Monday, March 27, 2006

Woman reading from the Torah

A blog that calls itself Jewish Answers asks and answers the question:

Why don’t Orthodox women read from the Torah?

Rav Tendler takes time to provide a response that I have trouble buying into. Allow me to take some selections from his response.
"The Talmud, in Megillah 23a states that “even a woman may read from the Torah,"
Ok, so the initial response is that a woman can read from the Torah, so the question is why wouldn't or shouldn't she. Rav Tendler goes on to explain that the purpose of reading Torah is for the person reading to teach it to the congregation. He then offers the following:
"The Talmud is stating that although there is technically nothing wrong with a woman teaching Torah to men, since men have a Mitzvah to study Torah and not women, by calling up a woman you are essentially making a statement that there are no men present capable of teaching the Torah- despite the fact that it is their Mitzvah, and here is a woman who does not have this Mitzvah and she is more proficient in reading and teaching the Torah. This reflects badly on the congregation who is present and their level of Mitzvah observance and Torah proficiency. Therefore, our Rabbis said that this is inappropriate."
I have a problem with this as IMO it takes a great leap to get to the position that they are at. To suggest that because a woman is reading Torah it might mean that all of the congregants, especially those who are male are not as well educated is just silly. To me this sounds more like a case of pride, of ego over practicality.

There are most definitely times in which a woman will know more than the men around her and in the interest of getting the best education possible the men should listen to her.

From a slightly different perspective I ask when do we recognize that there are minhagim that are not halacha and that there is legitimate reason to reconsider their role and need in our lives.

I do not believe in ignoring and or changing minhag strictly because it is minhag, but at the same time to refuse to change simply because it is minhag is somewhat provincial and quite limiting.

There are reasons to reconsider why we do what we do. This may be one of those occasions.

Thursday, March 16, 2006

To Love Your Fellow Jew ....

V'Ohavta L'Rayecha Kamocha

One of the first songs I remember learning in Day Camp had to be the "V'ohavta" song. Do any of you know it? It goes like this:

To love a fellow Jew, just the same as you, is the basis of our holy Torah. He may be far from me, across the widened sea. Still I'll always love him just same. For 70, 80 years. Our Neshama wears and tears, just to do a favor for another. Love him with all your heart ...

[UPDATE: I remembered the ending. ...the heavens spread apart, cause every Jew is really our brother.]

I can't remember the rest. Sorry, it's been a long time since camp. Treating people with dignity and respect is harder than it sounds. It's probably one of the hardest things to do. We were all created with such different personalities that so many times do we clash with each other. We all know someone who we can't stand. We all know someone who makes so irritated that we want to go off on them.

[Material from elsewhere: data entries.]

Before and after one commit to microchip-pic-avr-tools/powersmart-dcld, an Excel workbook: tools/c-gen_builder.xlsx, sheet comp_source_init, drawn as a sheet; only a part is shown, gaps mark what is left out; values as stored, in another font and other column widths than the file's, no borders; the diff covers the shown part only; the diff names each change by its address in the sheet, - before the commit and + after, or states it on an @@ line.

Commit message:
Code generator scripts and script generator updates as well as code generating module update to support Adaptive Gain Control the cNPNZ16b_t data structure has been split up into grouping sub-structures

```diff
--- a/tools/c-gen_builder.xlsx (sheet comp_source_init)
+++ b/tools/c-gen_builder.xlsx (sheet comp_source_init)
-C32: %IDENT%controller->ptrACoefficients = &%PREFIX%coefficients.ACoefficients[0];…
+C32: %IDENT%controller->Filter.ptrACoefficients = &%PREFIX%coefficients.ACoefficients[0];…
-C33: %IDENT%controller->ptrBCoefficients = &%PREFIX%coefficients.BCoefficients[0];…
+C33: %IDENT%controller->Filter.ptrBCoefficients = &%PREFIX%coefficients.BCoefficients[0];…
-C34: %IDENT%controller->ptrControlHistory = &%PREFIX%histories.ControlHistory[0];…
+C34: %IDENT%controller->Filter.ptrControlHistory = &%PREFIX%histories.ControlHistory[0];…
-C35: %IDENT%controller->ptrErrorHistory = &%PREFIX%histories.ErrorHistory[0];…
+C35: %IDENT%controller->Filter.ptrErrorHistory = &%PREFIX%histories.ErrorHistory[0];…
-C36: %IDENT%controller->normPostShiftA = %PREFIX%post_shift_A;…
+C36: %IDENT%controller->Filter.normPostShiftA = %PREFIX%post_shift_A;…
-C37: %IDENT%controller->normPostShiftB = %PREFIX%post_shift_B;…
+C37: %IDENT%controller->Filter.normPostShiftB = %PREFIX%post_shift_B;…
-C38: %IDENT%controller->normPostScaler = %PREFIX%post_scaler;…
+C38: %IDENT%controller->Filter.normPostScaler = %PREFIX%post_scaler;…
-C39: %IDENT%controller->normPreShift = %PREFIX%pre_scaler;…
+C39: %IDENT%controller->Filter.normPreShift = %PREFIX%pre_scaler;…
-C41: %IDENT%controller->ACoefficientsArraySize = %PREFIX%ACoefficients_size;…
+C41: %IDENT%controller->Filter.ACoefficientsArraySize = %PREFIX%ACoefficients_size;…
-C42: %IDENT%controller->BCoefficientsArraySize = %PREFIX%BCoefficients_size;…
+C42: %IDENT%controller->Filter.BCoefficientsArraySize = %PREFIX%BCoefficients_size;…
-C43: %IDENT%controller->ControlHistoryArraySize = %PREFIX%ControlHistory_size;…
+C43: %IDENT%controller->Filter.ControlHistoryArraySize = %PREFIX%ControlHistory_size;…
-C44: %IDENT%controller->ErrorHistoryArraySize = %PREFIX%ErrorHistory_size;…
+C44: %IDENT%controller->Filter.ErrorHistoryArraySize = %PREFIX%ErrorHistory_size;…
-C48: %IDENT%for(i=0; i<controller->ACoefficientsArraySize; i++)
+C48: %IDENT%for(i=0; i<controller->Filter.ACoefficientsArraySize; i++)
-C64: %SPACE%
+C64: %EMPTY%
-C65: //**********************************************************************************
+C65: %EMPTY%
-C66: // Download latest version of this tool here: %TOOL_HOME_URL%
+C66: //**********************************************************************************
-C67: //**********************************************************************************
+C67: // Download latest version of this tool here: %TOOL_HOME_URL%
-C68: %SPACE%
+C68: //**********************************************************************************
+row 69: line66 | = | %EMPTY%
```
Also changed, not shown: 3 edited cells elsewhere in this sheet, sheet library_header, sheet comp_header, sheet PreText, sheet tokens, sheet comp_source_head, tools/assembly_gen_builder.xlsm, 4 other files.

When I was in Yeshiva I remember learning that any bad that you see in someone else usually means you have a level of the same bad thing within you. I was never really sure that I agreed with that. There are many discussions that can be had on that statement. But there is a certain level of truth to it. We see things in other people that bother us, and in some way, it bothers us because we know we can be the same way sometimes.

It doesn't matter what we do in our lives with regards to our different approaches to Judaism. The most important thing is to learn to respect the other person. We may think we know everything, we may think we are the right one. We may wonder how someone else could be so blind. Still, the first step to loving your fellow Jews, is to respect them.

Without respect, there is no platform for debate.

There is another "Vohavta" song. I think it goes like this:

Don't walk in front of me, I may not follow. Don't walk behind me, I may not lead.
Just walk beside me and be my friend, and together we will walk in the way of Hashem.

Monday, March 06, 2006

March Madness has Begun

And I ain't talking basketball!

It's Adar fun at The Muqata. The Purim blog parodies are "spot on" and, in an interesting twist, also demonstrative of the sense of community that has evolved in the J-Blogosphere.

So if you want to see the "real" RenReb, OrthoMom, Ezzie, Mirty, etc., check out the Purim Blogs!

Thursday, March 02, 2006

Chabad Stamp

I know Chabad can be controversial, especially lately, but I credit them with showing me that Judaism could be really joyous and fun. The wedding of a friend of mine in Crown Heights was an event I'll never forget. And when I was just a kid in the suburbs, the annual Chabad Chanukah parties were where I learned about "ru'ach."

I think there is a balance in Judaism and it's OK to have people on either side of that balance. I come from a very, very "Misnagid" family. So I always treasured my glimpses into the Chasidic way of life. There is, most likely, a happy medium there somewhere.

So, all in all, I like Chabad. I like what they do. So "good for them" -- they have their own Israeli stamp now! Read all about it here.

As for the image, if they had asked me (though why they would I sure don't know), I would have said to put people on it, not 770 Eastern Parkway, which is, after all, just a building. ("What? Just a building? Is the White House just a house?") But I do like it overall. Yasher Ko'ach.